Cupid doesn’t just use a small arrow when he assaults
Florintino Ariza, he lets loose a whole barrage of arrows. Florintino glimpses Fermina Daza and he is
stricken, he will be lovesick all the rest of his days. Fermina’s father has better in mind for his
daughter; Ariza is in the way of his plans for a good match. He separates the
young lovers until Fermina is more biddable.
She marries respected Dr.Juvenal Urbino and for over 50 years Florintino
bides his time. Of course he keeps
himself, ahem, busy during the intervening years. A string of lovers pass the time as he waits
for Fermina. But ever patient, still
full of lovesickness, he awaits his day.
"A love story of astonishing power." - Newsweek
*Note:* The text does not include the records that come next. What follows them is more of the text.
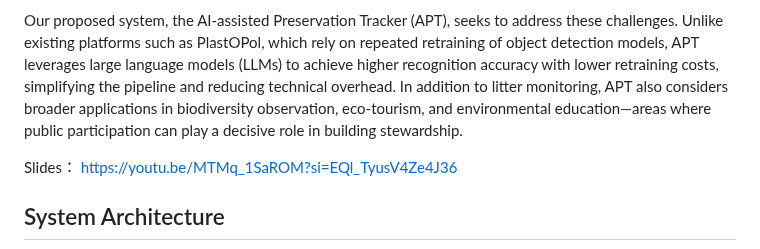
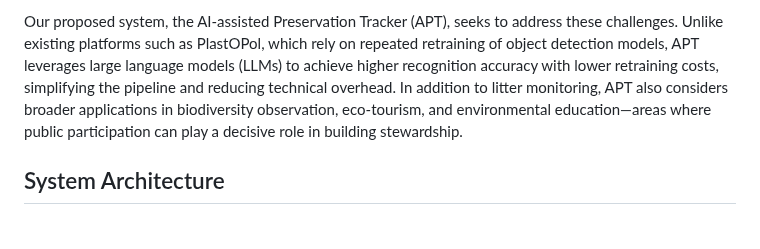
Before and after one commit to AllergicAlligator/2025ICMEM, a Markdown page: README.md, the part around the change. GitHub-like rendering; blank space fills up the shorter version.

```diff
--- a/README.md
+++ b/README.md
@@ -11,8 +11,6 @@ Marine plastic pollution has become a pervasive global issue, threatening ecosys
 Professionals working with citizen science projects also highlight both benefits and persistent challenges: public learning, reduced data collection costs, and tangible environmental improvements on the one hand, but difficulties in sustaining volunteer engagement, ensuring credibility, and bridging citizen–science divides on the other (Peacock et al., 2025). These shortcomings point to the need for next-generation systems that are more scalable, cost-efficient, and engaging.
 
 Our proposed system, the AI-assisted Preservation Tracker (APT), seeks to address these challenges. Unlike existing platforms such as PlastOPol, which rely on repeated retraining of object detection models, APT leverages large language models (LLMs) to achieve higher recognition accuracy with lower retraining costs, simplifying the pipeline and reducing technical overhead. In addition to litter monitoring, APT also considers broader applications in biodiversity observation, eco-tourism, and environmental education—areas where public participation can play a decisive role in building stewardship.
-
-Slides： https://youtu.be/MTMq_1SaROM?si=EQl_TyusV4Ze4J36
 
 ## System Architecture
 
```
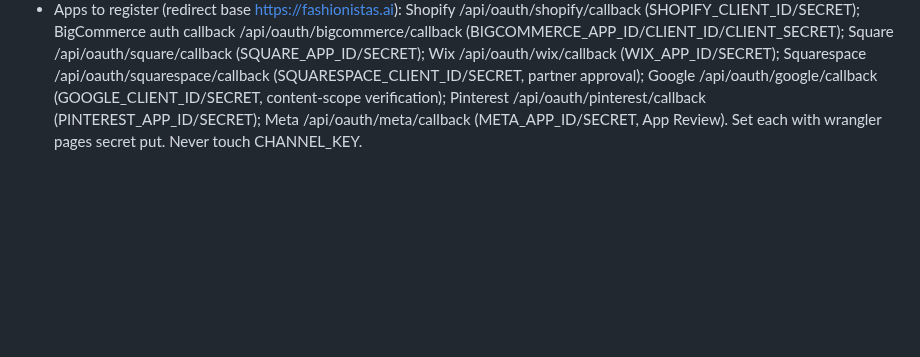
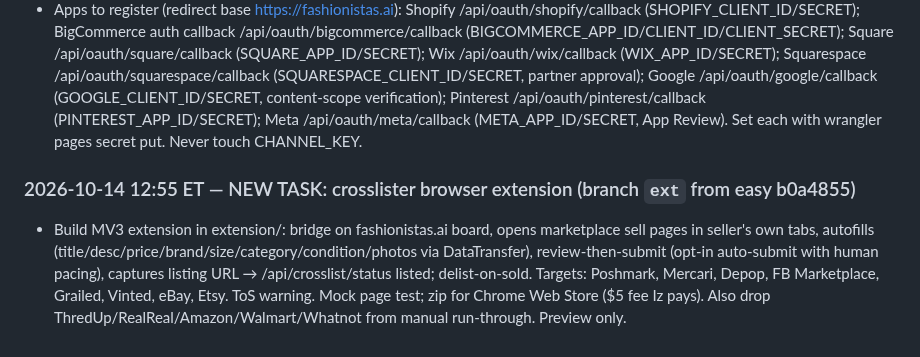
Before and after one commit to placebetsai/nexus-ai-suite, a Markdown page: HANDOFF-fashionistas-2026-10-14.md, the part around the change. GitHub-like rendering; blank space fills up the shorter version.

Commit message:
fashionistas: ext task start

```diff
--- a/HANDOFF-fashionistas-2026-10-14.md
+++ b/HANDOFF-fashionistas-2026-10-14.md
@@ -286,3 +286,6 @@ Then: preview deploy, screenshots, e2e 12+/12, handoffs, report. No prod without
 - Measured (box timing.js, test seller): photo→AI fill 3–4.5s, post live 1.2–1.9s, photo→live 4.4–6.4s; run-through 17 sites in 121s (6.5–8.5s/site with 1.2s pause per tap; 2.1s/site at robot speed). Real marketplace form time is extra and not measurable.
 - Left: re-check the run sheet's final 'All done' screenshot after the b0a4855 fix (sheet moved to body because main has a transform); exclude consignment sites (ThredUp/RealReal) from the run-through; Iz registers the apps; 'ship it' → merge easy into main + deploy-local.sh.
 - Apps to register (redirect base https://fashionistas.ai): Shopify /api/oauth/shopify/callback (SHOPIFY_CLIENT_ID/SECRET); BigCommerce auth callback /api/oauth/bigcommerce/callback (BIGCOMMERCE_APP_ID/CLIENT_ID/CLIENT_SECRET); Square /api/oauth/square/callback (SQUARE_APP_ID/SECRET); Wix /api/oauth/wix/callback (WIX_APP_ID/SECRET); Squarespace /api/oauth/squarespace/callback (SQUARESPACE_CLIENT_ID/SECRET, partner approval); Google /api/oauth/google/callback (GOOGLE_CLIENT_ID/SECRET, content-scope verification); Pinterest /api/oauth/pinterest/callback (PINTEREST_APP_ID/SECRET); Meta /api/oauth/meta/callback (META_APP_ID/SECRET, App Review). Set each with wrangler pages secret put. Never touch CHANNEL_KEY.
+
+### 2026-10-14 12:55 ET — NEW TASK: crosslister browser extension (branch `ext` from easy b0a4855)
+- Build MV3 extension in extension/: bridge on fashionistas.ai board, opens marketplace sell pages in seller's own tabs, autofills (title/desc/price/brand/size/category/condition/photos via DataTransfer), review-then-submit (opt-in auto-submit with human pacing), captures listing URL → /api/crosslist/status listed; delist-on-sold. Targets: Poshmark, Mercari, Depop, FB Marketplace, Grailed, Vinted, eBay, Etsy. ToS warning. Mock page test; zip for Chrome Web Store ($5 fee Iz pays). Also drop ThredUp/RealReal/Amazon/Walmart/Whatnot from manual run-through. Preview only.
```
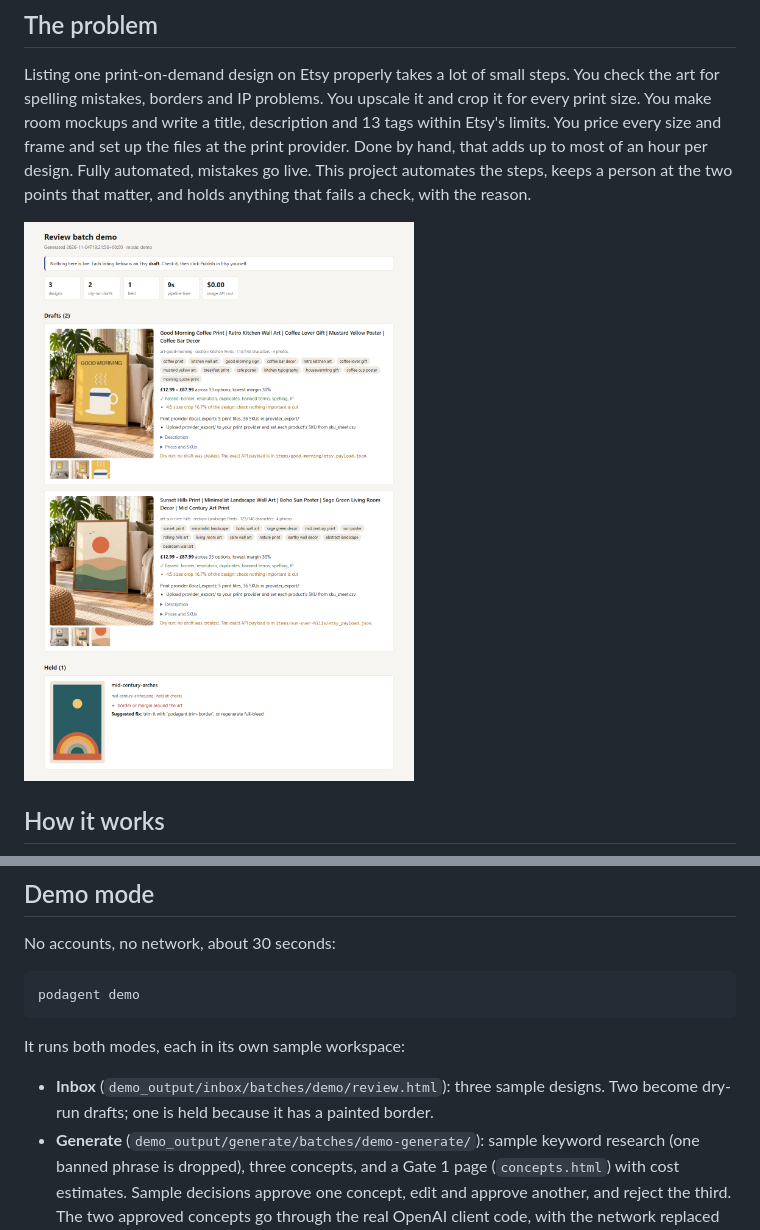
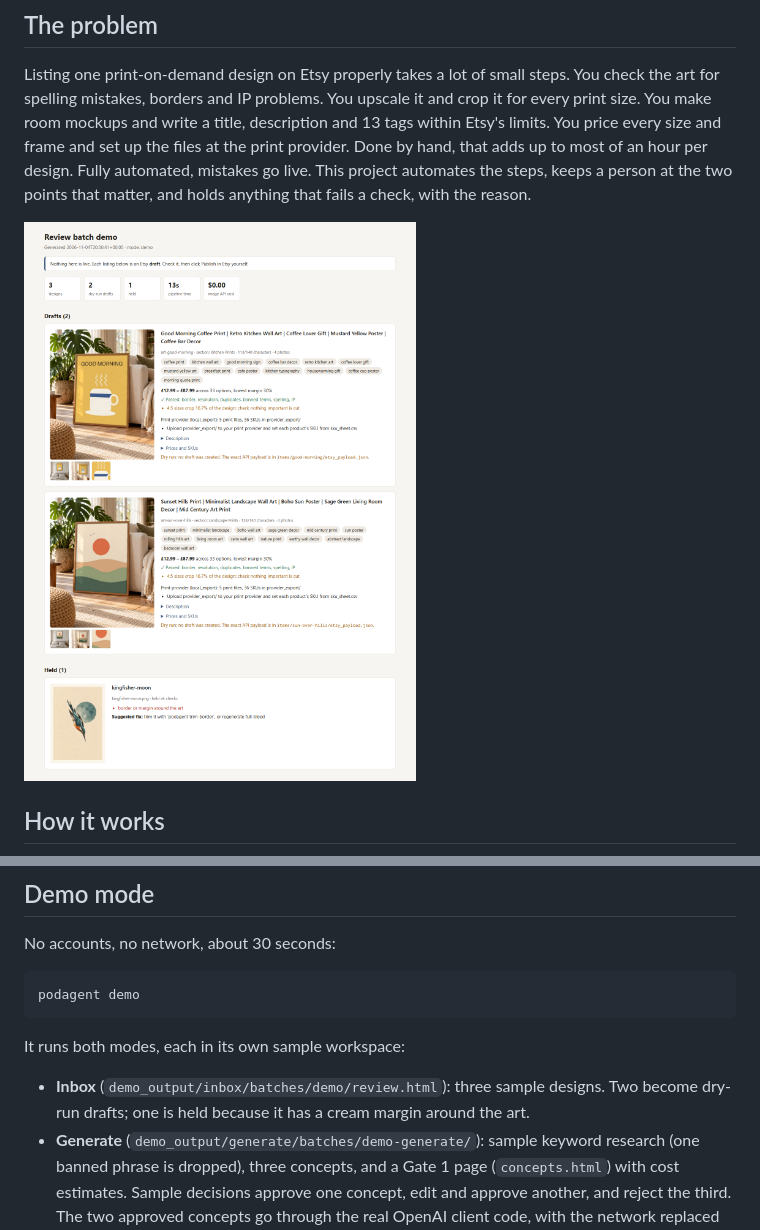
Before and after one commit to masonbudd/etsy-pod-agent, a Markdown page: README.md, 2 parts joined by grey strips. Rendered like a GitHub page; pictures changed too: docs/review-page.png.

```diff
--- a/README.md
+++ b/README.md
@@ -97,7 +97,7 @@ podagent demo
 It runs both modes, each in its own sample workspace:
 
 - **Inbox** (`demo_output/inbox/batches/demo/review.html`): three sample designs. Two become
-  dry-run drafts; one is held because it has a painted border.
+  dry-run drafts; one is held because it has a cream margin around the art.
 - **Generate** (`demo_output/generate/batches/demo-generate/`): sample keyword research
   (one banned phrase is dropped), three concepts, and a Gate 1 page (`concepts.html`) with
   cost estimates. Sample decisions approve one concept, edit and approve another, and reject
```
Also changed, not shown: 9 other files.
The International Bestseller and modern literary classic by Nobel Prize-winning author Gabriel Garcia Marquez
In their youth, Florentino Ariza and Fermina Daza fall passionately in love. When Fermina eventually chooses to marry a wealthy, well-born doctor, Florentino is devastated, but he is a romantic. As he rises in his business career he whiles away the years in 622 affairs--yet he reserves his heart for Fermina. Her husband dies at last, and Florentino purposefully attends the funeral. Fifty years, nine months, and four days after he first declared his love for Fermina, he will do so again.
About the Author
Gabriel García Márquez was born in Colombia in 1927. He was awarded the Nobel Prize in Literature in 1982. He is the author of many works of fiction and nonfiction, including One Hundred Years of Solitude, Love In The Time Cholera, The Autumn Of The Patriarch, The General In His Labyrinth, and News Of A Kidnapping. He died in 2014.
“This shining and heartbreaking novel may be one of the greatest love stories ever told.” --The New York Times Book Review
“A love story of astonishing power…. Altogether extraordinary.” --Newsweek
“Brilliant, provocative…magical…splendid writing.” --Chicago Tribune
“Beguiling, masterly storytelling…. García Márquez writes about love as saving grace, the force that makes life worthwhile.” --Newsday
“A sumptuous book…[with] major themes of love, death, the torments of memory, the inexorability of old age.” --The Washington Post Book World